### Exercise requirements
From the records below, copy each line that has the word "minimumSize" in it.
===== Material shown
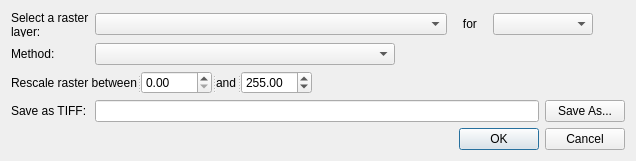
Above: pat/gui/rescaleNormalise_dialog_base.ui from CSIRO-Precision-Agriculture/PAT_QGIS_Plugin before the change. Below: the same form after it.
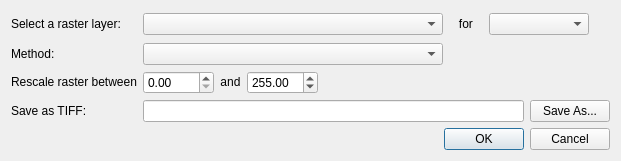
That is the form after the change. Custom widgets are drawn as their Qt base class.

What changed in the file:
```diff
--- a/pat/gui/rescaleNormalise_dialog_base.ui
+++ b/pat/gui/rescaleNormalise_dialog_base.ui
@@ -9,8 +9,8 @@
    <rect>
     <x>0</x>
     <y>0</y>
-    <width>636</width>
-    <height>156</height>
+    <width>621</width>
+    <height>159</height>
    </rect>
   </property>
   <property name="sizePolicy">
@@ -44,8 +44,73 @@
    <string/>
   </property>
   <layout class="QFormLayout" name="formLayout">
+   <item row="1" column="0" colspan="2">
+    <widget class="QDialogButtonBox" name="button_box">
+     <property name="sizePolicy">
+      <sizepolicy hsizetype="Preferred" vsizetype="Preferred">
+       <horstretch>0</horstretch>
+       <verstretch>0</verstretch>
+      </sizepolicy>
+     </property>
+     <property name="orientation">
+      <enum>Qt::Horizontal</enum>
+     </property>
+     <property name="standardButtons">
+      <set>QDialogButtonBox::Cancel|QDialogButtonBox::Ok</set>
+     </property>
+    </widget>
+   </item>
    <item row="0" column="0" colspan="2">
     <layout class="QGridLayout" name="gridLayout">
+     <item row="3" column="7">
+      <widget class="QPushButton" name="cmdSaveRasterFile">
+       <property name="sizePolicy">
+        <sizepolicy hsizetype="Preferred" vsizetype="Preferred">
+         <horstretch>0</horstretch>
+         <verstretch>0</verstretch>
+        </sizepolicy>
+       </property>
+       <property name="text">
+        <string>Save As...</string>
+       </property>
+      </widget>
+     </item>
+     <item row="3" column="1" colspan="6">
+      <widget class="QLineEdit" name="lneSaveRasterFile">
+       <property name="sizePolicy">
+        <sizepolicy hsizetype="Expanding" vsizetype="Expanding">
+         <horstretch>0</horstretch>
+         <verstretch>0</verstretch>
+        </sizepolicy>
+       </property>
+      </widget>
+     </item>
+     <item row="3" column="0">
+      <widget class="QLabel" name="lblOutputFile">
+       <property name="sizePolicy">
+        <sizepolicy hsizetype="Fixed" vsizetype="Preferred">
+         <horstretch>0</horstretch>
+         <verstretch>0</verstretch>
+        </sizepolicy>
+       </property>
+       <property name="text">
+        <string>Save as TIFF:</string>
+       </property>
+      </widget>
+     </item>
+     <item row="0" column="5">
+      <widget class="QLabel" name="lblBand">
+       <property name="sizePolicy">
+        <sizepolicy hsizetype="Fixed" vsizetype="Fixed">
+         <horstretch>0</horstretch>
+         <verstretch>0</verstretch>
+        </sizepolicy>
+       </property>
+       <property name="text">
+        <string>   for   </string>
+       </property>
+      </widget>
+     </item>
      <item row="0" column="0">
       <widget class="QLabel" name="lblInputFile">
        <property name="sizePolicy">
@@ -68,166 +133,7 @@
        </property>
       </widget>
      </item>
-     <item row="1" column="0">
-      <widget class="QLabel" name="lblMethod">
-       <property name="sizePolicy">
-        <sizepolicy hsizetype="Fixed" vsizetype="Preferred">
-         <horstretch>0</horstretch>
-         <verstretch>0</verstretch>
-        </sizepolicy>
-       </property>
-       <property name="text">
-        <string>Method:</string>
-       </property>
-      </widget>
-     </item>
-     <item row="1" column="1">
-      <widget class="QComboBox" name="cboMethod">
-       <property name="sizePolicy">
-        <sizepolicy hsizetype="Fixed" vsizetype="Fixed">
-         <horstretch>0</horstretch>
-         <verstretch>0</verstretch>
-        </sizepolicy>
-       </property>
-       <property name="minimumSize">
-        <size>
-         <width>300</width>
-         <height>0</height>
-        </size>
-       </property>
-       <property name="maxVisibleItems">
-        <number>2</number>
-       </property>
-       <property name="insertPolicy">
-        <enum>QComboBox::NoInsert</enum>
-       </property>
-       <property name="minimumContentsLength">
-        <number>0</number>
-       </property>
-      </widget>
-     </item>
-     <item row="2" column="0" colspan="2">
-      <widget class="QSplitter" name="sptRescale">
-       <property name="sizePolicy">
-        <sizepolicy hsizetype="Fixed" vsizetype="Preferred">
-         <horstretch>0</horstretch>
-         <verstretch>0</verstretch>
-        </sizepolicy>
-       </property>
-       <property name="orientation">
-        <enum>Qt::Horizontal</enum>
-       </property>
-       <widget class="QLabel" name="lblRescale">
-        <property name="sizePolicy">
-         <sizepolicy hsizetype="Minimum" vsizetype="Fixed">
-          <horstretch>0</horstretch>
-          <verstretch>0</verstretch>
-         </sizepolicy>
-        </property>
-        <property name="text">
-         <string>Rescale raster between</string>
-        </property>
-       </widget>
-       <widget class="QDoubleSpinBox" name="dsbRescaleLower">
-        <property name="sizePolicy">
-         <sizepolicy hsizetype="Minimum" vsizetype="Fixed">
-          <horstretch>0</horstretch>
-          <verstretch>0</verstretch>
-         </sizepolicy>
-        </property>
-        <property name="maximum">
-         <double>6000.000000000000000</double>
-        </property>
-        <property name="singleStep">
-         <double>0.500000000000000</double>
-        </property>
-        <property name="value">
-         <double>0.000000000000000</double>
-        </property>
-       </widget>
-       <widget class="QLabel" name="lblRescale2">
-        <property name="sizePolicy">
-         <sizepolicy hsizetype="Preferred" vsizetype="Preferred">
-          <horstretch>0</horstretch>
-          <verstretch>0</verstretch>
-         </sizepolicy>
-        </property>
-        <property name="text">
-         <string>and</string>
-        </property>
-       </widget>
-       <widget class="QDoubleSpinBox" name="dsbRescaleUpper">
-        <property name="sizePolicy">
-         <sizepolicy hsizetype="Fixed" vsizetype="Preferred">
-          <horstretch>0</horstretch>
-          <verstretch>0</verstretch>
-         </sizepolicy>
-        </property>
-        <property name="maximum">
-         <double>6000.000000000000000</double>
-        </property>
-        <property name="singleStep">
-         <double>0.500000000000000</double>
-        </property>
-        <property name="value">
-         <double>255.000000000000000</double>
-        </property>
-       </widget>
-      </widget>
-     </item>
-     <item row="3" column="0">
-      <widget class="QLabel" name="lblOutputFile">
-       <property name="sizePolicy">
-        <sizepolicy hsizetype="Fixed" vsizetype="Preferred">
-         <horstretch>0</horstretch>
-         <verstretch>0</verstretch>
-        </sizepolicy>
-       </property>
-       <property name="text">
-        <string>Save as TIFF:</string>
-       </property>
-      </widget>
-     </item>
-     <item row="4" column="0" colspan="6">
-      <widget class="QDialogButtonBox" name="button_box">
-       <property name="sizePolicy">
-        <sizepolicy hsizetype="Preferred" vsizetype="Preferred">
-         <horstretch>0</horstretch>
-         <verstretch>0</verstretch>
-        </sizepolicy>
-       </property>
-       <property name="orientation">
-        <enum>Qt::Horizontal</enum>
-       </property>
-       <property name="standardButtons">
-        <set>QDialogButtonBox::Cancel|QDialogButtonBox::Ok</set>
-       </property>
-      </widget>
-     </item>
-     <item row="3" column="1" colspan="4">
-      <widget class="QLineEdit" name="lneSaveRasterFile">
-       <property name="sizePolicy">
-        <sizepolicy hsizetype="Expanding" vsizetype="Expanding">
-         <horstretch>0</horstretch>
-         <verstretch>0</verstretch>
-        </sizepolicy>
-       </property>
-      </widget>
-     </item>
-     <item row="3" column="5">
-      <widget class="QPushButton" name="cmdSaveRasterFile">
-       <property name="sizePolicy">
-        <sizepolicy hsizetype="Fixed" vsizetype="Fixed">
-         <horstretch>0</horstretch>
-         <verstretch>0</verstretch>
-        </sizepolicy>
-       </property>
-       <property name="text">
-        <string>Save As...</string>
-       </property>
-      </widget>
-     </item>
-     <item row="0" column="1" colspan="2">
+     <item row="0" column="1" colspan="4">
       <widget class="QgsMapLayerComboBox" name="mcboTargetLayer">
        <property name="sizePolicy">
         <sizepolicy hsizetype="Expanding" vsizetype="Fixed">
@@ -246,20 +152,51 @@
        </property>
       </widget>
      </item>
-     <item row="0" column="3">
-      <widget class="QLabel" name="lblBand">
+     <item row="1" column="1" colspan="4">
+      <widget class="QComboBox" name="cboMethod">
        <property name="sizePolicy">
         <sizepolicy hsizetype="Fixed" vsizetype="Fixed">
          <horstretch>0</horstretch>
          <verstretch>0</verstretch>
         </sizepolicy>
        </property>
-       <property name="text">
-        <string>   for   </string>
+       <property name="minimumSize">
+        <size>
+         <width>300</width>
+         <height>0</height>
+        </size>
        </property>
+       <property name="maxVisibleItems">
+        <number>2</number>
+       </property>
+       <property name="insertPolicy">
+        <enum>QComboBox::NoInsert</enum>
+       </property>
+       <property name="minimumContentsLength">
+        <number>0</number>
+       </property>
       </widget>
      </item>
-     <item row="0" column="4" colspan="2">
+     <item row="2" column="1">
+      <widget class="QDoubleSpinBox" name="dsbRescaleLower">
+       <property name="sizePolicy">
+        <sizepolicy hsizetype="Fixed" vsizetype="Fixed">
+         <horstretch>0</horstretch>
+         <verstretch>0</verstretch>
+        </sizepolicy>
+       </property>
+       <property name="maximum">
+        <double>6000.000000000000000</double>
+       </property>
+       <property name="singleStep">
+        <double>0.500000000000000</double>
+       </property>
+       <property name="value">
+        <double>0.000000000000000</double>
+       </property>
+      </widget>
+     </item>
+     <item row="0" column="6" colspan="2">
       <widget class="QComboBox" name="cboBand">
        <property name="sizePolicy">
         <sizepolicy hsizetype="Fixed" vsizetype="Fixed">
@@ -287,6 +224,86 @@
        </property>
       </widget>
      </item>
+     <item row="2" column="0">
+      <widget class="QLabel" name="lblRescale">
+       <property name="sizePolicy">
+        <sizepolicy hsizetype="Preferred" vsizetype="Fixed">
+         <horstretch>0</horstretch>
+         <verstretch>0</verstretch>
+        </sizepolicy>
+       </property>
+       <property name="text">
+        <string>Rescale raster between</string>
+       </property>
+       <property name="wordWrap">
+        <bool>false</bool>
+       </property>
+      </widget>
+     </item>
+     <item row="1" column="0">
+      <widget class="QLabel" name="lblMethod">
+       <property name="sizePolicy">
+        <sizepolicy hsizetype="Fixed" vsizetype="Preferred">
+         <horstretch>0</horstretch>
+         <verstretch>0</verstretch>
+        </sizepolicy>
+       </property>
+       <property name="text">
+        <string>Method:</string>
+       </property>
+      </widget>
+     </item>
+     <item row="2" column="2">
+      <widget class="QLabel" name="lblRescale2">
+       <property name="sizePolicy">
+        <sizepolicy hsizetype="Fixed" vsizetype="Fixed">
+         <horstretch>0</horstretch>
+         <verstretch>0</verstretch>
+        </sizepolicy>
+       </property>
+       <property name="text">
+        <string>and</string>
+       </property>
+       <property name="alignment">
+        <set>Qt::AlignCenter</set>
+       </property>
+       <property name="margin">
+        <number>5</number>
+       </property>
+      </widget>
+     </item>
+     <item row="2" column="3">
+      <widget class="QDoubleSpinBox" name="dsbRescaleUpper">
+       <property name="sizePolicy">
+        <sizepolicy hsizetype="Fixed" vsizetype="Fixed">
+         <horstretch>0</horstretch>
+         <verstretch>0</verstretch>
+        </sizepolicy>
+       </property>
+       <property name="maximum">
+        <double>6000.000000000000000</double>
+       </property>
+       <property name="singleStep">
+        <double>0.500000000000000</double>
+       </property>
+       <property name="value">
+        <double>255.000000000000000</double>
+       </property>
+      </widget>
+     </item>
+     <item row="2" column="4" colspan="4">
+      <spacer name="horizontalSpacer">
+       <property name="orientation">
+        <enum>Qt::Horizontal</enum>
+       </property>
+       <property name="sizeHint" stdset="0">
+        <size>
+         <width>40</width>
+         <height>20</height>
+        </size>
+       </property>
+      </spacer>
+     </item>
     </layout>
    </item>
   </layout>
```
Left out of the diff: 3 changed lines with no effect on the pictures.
==========
===== Material shown
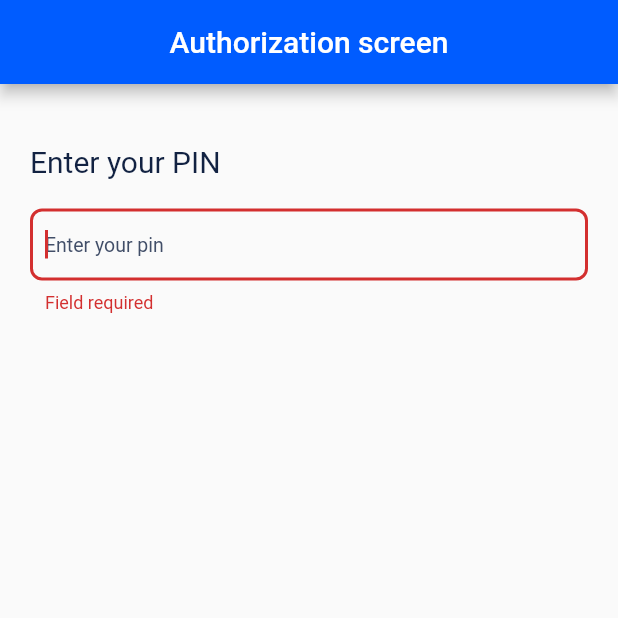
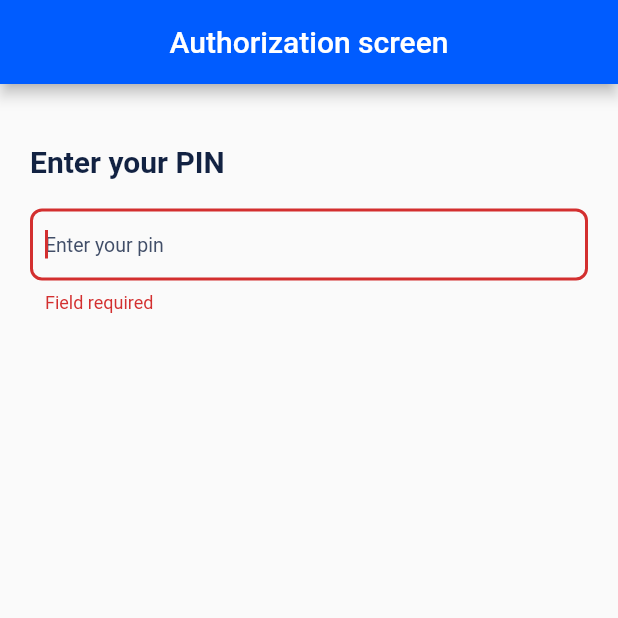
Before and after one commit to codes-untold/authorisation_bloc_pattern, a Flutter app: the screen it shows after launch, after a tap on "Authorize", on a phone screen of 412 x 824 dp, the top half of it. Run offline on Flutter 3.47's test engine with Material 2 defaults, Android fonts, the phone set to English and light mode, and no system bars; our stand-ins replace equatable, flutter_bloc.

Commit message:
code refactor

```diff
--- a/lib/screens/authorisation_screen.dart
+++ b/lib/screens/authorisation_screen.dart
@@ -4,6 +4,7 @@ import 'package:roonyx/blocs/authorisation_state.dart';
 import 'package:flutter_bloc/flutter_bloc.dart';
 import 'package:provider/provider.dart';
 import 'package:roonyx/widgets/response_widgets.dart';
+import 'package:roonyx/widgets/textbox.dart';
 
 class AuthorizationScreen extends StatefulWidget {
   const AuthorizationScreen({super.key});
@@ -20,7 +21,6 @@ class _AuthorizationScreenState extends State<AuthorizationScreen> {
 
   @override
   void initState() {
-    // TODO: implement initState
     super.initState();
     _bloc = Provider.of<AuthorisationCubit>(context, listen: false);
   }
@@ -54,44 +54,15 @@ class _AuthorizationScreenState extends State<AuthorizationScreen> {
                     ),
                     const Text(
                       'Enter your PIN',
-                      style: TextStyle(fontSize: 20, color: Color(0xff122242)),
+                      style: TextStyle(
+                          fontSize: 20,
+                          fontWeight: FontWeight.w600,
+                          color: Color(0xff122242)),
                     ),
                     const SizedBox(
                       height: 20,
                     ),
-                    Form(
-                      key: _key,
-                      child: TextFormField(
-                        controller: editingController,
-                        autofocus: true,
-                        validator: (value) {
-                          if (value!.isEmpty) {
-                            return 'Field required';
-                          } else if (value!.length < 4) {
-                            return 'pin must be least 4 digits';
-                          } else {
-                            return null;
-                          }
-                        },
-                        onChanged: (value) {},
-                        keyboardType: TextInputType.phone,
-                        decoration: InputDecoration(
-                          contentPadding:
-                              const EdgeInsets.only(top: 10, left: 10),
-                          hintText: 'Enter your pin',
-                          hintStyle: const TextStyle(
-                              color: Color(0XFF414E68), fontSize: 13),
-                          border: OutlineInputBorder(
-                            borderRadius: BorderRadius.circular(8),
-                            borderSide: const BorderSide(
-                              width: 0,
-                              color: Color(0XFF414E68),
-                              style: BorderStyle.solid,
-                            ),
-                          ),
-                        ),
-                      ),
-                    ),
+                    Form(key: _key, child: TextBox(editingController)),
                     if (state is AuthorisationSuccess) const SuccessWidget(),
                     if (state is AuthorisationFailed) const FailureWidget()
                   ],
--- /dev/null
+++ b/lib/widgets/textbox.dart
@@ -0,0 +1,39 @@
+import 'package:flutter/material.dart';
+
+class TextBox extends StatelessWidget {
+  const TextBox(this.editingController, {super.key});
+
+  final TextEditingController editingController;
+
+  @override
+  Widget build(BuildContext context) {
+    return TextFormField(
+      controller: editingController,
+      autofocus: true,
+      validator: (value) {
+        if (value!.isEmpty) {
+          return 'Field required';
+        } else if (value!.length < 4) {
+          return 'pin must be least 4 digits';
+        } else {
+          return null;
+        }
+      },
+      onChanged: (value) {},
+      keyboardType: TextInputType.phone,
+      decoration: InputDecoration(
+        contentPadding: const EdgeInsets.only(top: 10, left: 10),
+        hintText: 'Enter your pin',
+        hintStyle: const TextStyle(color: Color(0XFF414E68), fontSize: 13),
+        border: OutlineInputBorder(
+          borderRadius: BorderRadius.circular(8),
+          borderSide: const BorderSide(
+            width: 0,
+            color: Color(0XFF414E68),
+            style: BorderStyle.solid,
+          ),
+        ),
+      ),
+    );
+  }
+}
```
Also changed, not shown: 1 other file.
==========
### Solution for this task
-       <property name="minimumSize">
+       <property name="minimumSize">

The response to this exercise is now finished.